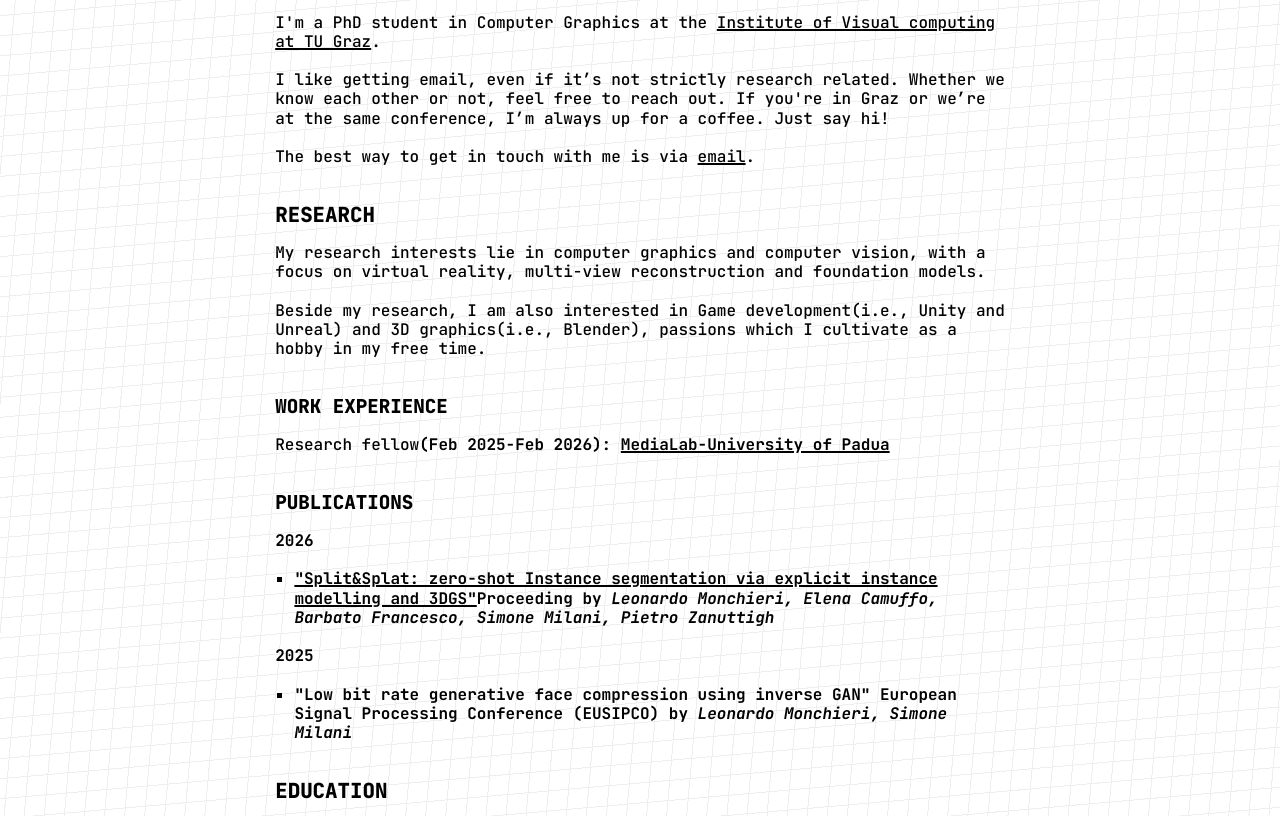
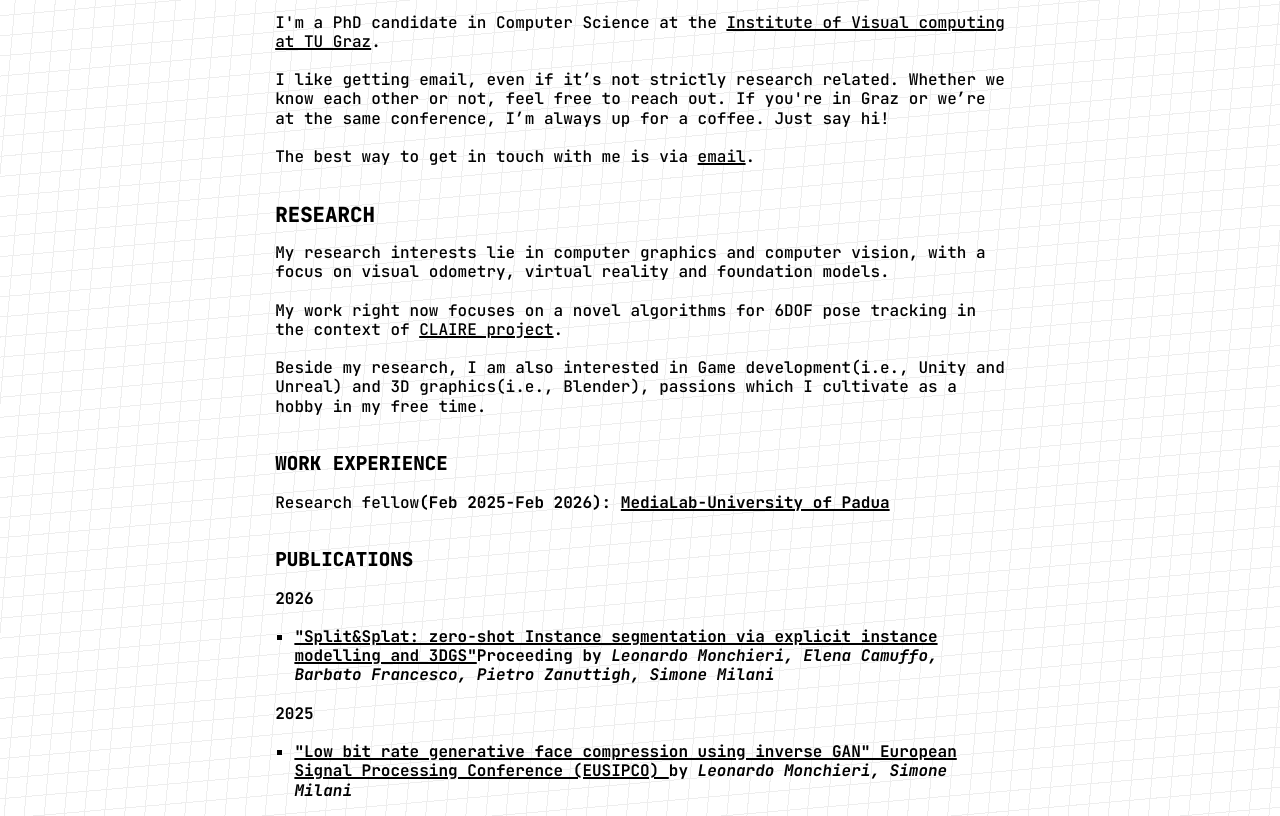
Before and after one commit to LeonardoMonchieri/LeonardoMonchieri.github.io, a plain HTML site: page index.html in a window 1280 px wide. Shown: the part 61-877 px from the top of the page. Drawn offline with Linux system fonts and the light colour scheme.

Commit message:
author order

```diff
--- a/index.html
+++ b/index.html
@@ -47,7 +47,7 @@
 
   <div>
     <p>
-      I'm a PhD student in Computer Graphics at the
+      I'm a PhD candidate in Computer Science at the
       <a href="https://ivc.tugraz.at/about/" target="_blank"
       rel="noopener noreferrer">Institute of Visual computing at TU Graz</a>.
     </p>
@@ -65,7 +65,7 @@
     <script>
 
       var me = "Leonardo.Monchieri";
-      var place = "gmail.com";
+      var place = "tugraz.at";
 
       var elink = document.getElementById("mlink");
 
@@ -76,10 +76,12 @@
   <div>
     <h2>Research</h2>
 
-    <p>My research interests lie in computer graphics and computer vision, with a focus on virtual reality, multi-view reconstruction and foundation models.</p>
-    <!--
+    <p>My research interests lie in computer graphics and computer vision, with a focus on visual odometry, virtual reality and foundation models.</p>
+
     <p>
-      My work right now focuses on semantic segmentation of 3D scenes from multi-view reconstruction via
+      My work right now focuses on a novel algorithms for 6DOF pose tracking in the context of <a href="https://ivc.tugraz.at/research-project/claire/">CLAIRE project</a>.
+    </p>
+      <!--
       <a href="https://github.com/graphdeco-inria/gaussian-splatting"
       target="_blank" rel="noopener noreferrer"> 3D Gaussian splatting</a> and mesh extraction from <a href="https://radfoam.github.io/"
       target="_blank" rel="noopener noreferrer"> radiant foam</a>.
@@ -100,7 +102,7 @@
       <p> 2026</p>
       <ul>
         <li>
-          <a href="https://arxiv.org/html/2602.03809v1">"Split&Splat: zero-shot Instance segmentation via explicit instance modelling and 3DGS"</a><b>Proceeding</b>  by <em>Leonardo Monchieri, Elena Camuffo, Barbato Francesco, Simone Milani, Pietro Zanuttigh</em>
+          <a href="https://arxiv.org/html/2602.03809v1">"Split&Splat: zero-shot Instance segmentation via explicit instance modelling and 3DGS"</a><b>Proceeding</b>  by <em>Leonardo Monchieri, Elena Camuffo, Barbato Francesco, Pietro Zanuttigh, Simone Milani</em>
         </li>
         <!-- <li>
           <span class="small">
@@ -112,7 +114,7 @@
       <p> 2025</p>
       <ul>
         <li>
-          "Low bit rate generative face compression using inverse GAN"  European Signal Processing Conference (EUSIPCO)  by <em>Leonardo Monchieri, Simone Milani</em>
+          <a href="https://ieeexplore.ieee.org/document/11226764">"Low bit rate generative face compression using inverse GAN"  European Signal Processing Conference (EUSIPCO) </a> by <em>Leonardo Monchieri, Simone Milani</em>
         </li>
       </ul>
 
```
◇ ◇ ◇ ◇
Exactly one number is the expected answer: the count of lines in the entries where the word "tugraz" is found.

**Your solution**
3